Blog > Utility Rates

March 2024 Utility Rates Newsletter


In this month’s newsletter, we cover updates to SDG&E’s rates, explore Arizona Public Service’s (APS) recent rate case, overview a new Energy Use Profile feature for supply-related exports, and share our quarterly numbers. 

SDG&E Rate Increase

A sizeable increase to SDG&E’s rates went into effect this March due to wildfire hardening work and investments. SDG&E’s system average electric delivery rates increased by $0.015/kWh or 8.7%. The following is a comparison of the previously effective $/kWh rates compared to the newly implemented rates for each customer classification: 


This results in total rate changes of $0.0274/kWh (6.36%) for Residential; $0.01984/kWh (6.05%) for Small Commercial; $0.01157/kWh (3.73%) for Med & Lg C&I; and $0.02324/kWh (7.62%) for Agricultural customers. 

Demand charges increased significantly for commercial customers as well. For example, the non-coincidental demand charge for rate schedule AL-TOU increased by 6.7% and the demand charge for schedule AL-TOU2 increased by 15.7%. We compared AL-TOU’s blended utility demand rate from January to this March update and found that it went from $66.72/kW to $73.01. 


These ever-increasing demand rates make solar + storage projects more favorable, and with the recent release of ourGrid Services feature, there has never been a better time to consider an energy storage system! 

Despite these energy increases, the current system average rates are still slightly below what they were for most of 2023. In January 2024, SDG&E’s total bundled system average electric rates decreased by $0.067/kWh or -17.1% — this March update slightly minimizes that decrease. There are more rate updates slated for SDG&E in 2024, so expect more to come! If you’d like information on electric rate inflation or how and why California IOU’s rates increase, then check out ourElectric Utility Bill Inflation in California Whitepaper that details everything there is to know about California electric rates. 

Arizona Public Service’s March Rate Case

APS’s most recent rate case was approved and went into effect March 8, 2024. This rate case introduced base rate increases for all rate classes and multiple rider updates. 

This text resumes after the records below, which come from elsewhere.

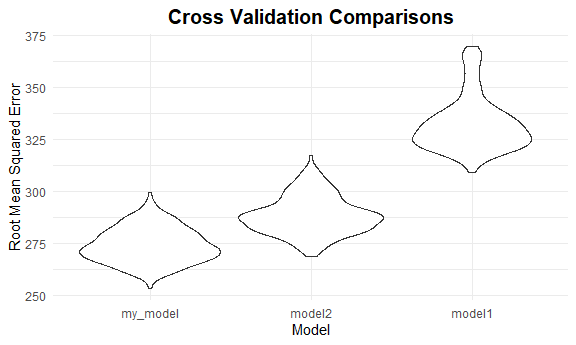
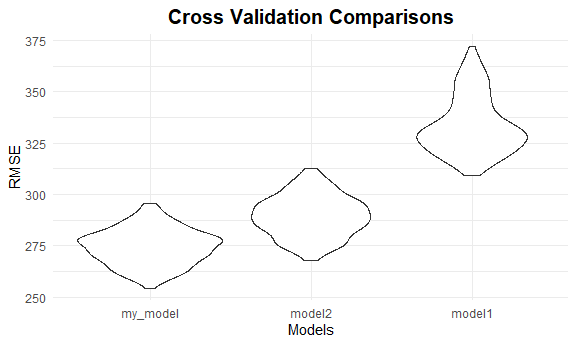
omg! error fixed!!!

diff --git a/p8105_hw6_jg4294.md b/p8105_hw6_jg4294.md
@@ -211,8 +211,8 @@ my_model %>% broom::tidy() %>% knitr::kable()
 **My\_model: A plot of model residuals against fitted values**
 
 ``` r
-pred_vs_resid =  
-    birthweight %>% 
+
+birthweight %>% 
     add_predictions(my_model) %>% 
     add_residuals(my_model) %>% 
     select(pred, resid) %>%
@@ -226,6 +226,11 @@ pred_vs_resid =
        y = "Residuals (grams)")
 ```
 
+<img src="p8105_hw6_jg4294_files/figure-gfm/resid_fit_plot-1.png" width="90%" style="display: block; margin: auto;" />
+
+Based on the graph above, this is no obvious relationship between the
+residuals and fitted values. All we can see is a huge cluster.
+
 **Compare my model to the following two models:**
 
 ``` r
@@ -234,13 +239,7 @@ model1 = lm(bwt ~ blength + gaweeks, data = birthweight) %>%
   #broom::glance() %>% 
   broom::tidy() %>%
   knitr::kable()
-#One using head circumference, length, sex, and all interactions (including the three-way interaction) between these
-model2 = lm(bwt ~ bhead * blength * babysex, data = birthweight) %>%
-  #broom::glance() %>%
-  broom::tidy() %>%
-  knitr::kable()
-
-model1; model2
+model1
 ```
 
 | term        |     estimate | std.error |  statistic | p.value |
@@ -248,6 +247,16 @@ model1; model2
 | (Intercept) | \-4347.66707 | 97.958360 | \-44.38281 |       0 |
 | blength     |    128.55569 |  1.989891 |   64.60439 |       0 |
 | gaweeks     |     27.04673 |  1.717930 |   15.74379 |       0 |
+
+``` r
+
+#One using head circumference, length, sex, and all interactions (including the three-way interaction) between these
+model2 = lm(bwt ~ bhead * blength * babysex, data = birthweight) %>%
+  #broom::glance() %>%
+  broom::tidy() %>%
+  knitr::kable()
+model2
+```
 
 | term                        |       estimate |    std.error |   statistic |   p.value |
 | :-------------------------- | -------------: | -----------: | ----------: | --------: |
@@ -298,11 +307,16 @@ cv_bw %>%
   geom_violin() +
   labs(
         title = "Cross Validation Comparisons",
-        x = "Model",
-        y = "Root Mean Squared Error")
+        x = "Models",
+        y = "RMSE")
 ```
 
 <img src="p8105_hw6_jg4294_files/figure-gfm/cross_v-1.png" width="90%" style="display: block; margin: auto;" />
+
+Based on the the prediction error distribution for each candidate model
+above, we find that `my_model` has the best `RMSE` and it seems to
+perform best among the three models, and the `model1`(with main effect
+only) perform the worst among the three models.
 
 ## Problem 3
 
@@ -321,3 +335,101 @@ weather_df =
     tmax = tmax / 10) %>%
   select(name, id, everything())
 ```
+
+``` r
+# get 5000 bootstrap samples
+boot_strap = 
+  weather_df %>% 
+  bootstrap(n = 5000) %>% 
+  mutate(
+    models = map(strap, ~lm(tmax ~ tmin, data = .x)),
+    tidy_models = map(models, broom::tidy),
+    glance_models = map(models, broom::glance)) %>% 
+  
+  unnest(tidy_models, glance_models) %>% 
+  select(.id, term, estimate, r.squared) %>% 
+  
+  pivot_wider(
+    names_from = term,
+    values_from = estimate) %>% 
+  rename(
+    beta_0 = `(Intercept)`,
+    beta_1 = tmin) %>% 
+  
+  mutate(log_beta = log(beta_0*beta_1)) %>% 
+  select(r.squared, log_beta)
+head(boot_strap)
+## # A tibble: 6 x 2
+##   r.squared log_beta
+##       <dbl>    <dbl>
+## 1     0.908     2.01
+## 2     0.912     2.05
+## 3     0.927     2.02
+## 4     0.907     2.05
+## 5     0.914     1.99
+## 6     0.908     2.03
+```
+
+``` r
+# Distribution of R_square
+boot_strap %>% 
+    ggplot(aes(x = r.squared)) + 
+    geom_density(fill = "lightblue", show.legend = TRUE) +
+    geom_vline(xintercept = mean(boot_strap$r.squared), linetype = "dashed", 
+                color = "blue", size = 1) +
+    labs(
+        title = "Distribution of R Square",
+        x = quote(R^2)
+    )
+```
+
+<img src="p8105_hw6_jg4294_files/figure-gfm/plot_r_squared-1.png" width="90%" style="display: block; margin: auto;" />
+
+The value of R\_square varies from 0 to 1, and we want to observe a
+R\_square that is as close to 1 as possible because it indicates the
+variation in y is being well explained by x.
+
+Based on density plot above, we find the distribution of R square is
+quite close to the shape of normal distribution with a mean of
+0.9114479. Good\!
+
+``` r
+# Distribution of log(β0_hat ∗β1_hat)
+boot_strap %>% 
+    ggplot(aes(x = log_beta)) + 
+    geom_density(fill = "lightpink", alpha = 0.25) +
+    geom_vline(xintercept = mean(boot_strap$log_beta), linetype = "dashed", 
+                color = "red", size = 1) +
+    labs(
+        title = "Distribution of log(β0_hat ∗ β1_hat)",
+        x = "log(β0_hat∗β1_hat)")
+```
+
+<img src="p8105_hw6_jg4294_files/figure-gfm/plot_beta-1.png" width="90%" style="display: block; margin: auto;" />
+
+The distribution of log(β0\_hat ∗β1\_hat) is very close to the shape of
+normal distribution with a mean of 2.0129797. Good\!
+
+``` r
+# 95% CI for r^2
+quantile(boot_strap$r.squared, probs = c(0.025,0.975)) %>% knitr::kable(caption = "95% CI for R_Square")
+```
+
+|       |         x |
+| :---- | --------: |
+| 2.5%  | 0.8936031 |
+| 97.5% | 0.9271989 |
+
+95% CI for R\_Square
+
+``` r
+# 95% CI for log(β0_hat∗β1_hat)
+quantile(boot_strap$log_beta, probs = c(0.025,0.975)) %>% knitr::kable(caption = "95% CI for log(β0_hat∗β1_hat)")
+```
+
+|       |        x |
+| :---- | -------: |
+| 2.5%  | 1.962510 |
+| 97.5% | 2.059122 |
+
+95% CI for log(ß0\_hat\*ß1\_hat)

The average residential customer’s bill is expected to increase by 8% or $10.00 per 1000 kWh consumed. Along with the base rate updates, multiple riders changed as well. The Power Supply Adjustment, which is used to recover the cost of fuel used for generation, decreased for all customer classes, and the Federal Environmental Improvement Surcharge was eliminated as a standalone line item and incorporated into the base rates instead.  

Overall rate increases for businesses customers vary based on the size of the customer. Small business customers will experience greater increases in their rates as APS tries to reallocate their revenue distribution away from large business customers to smaller ones. 


Our globally available ETB rates for APS now include the updates outlined in this newest rate case. 

New Feature: Applying Supply Charges as Exports in the EUP

We’ve added a new feature to the Retail Supply Details section in the Energy Use Profile that enables users to apply their retailer supply charge to their exports. 


This feature is helpful for users working with Retail Energy Suppliers, CCA or Direct Access customers on NEM 3.0 in California who need to change their supply charge and want to easily tell ETB what the supply-related export rate should be. This supply-related export rate is usually built into the global rate schedule and can be replaced by creating a custom rate; however, with this new feature, users can apply their supply charge to their exports, thus overriding the exports marked as supply within the rate schedule and eliminating the need to create a custom rate.  

For example, NEM 3.0 customers in California are compensated for both supply and delivery exports by their utility. A Direct Access customer, who receives their supply from a retailer, might be compensated for exports differently according to the agreement between the customer and the supplier. Using this new feature, this customer can change the value of their supply-related exports to match the supply rate from the retailer while keeping the value of any applicable delivery exports the same. 

If you have any questions regarding this feature, feel free to reach out to our utility rates team at and we’d be happy to help! 

1st Quarter Numbers

Our utility rates team enjoys sharing our progress with ETB users because much of it comes from user requests! Every utility and rate we add signifies expanding opportunities for solar, and we think that is pretty neat! We quantify our Q1 successes below:  

  • New global rates added: 266
  • Updated global rates: 1980
  • Pre-Proposal Service turnaround time: 2.3 days
  • New utilities added: 32
    • 19 different states
      • 5 in Minnesota
      • 3 in Louisiana

Recent Posts

Blog Categories

Follow us on

Upcoming Webinars


Get our content straight to your inbox

subscribe to our monthly newsletter and receive our blogs, webinars and other announcements.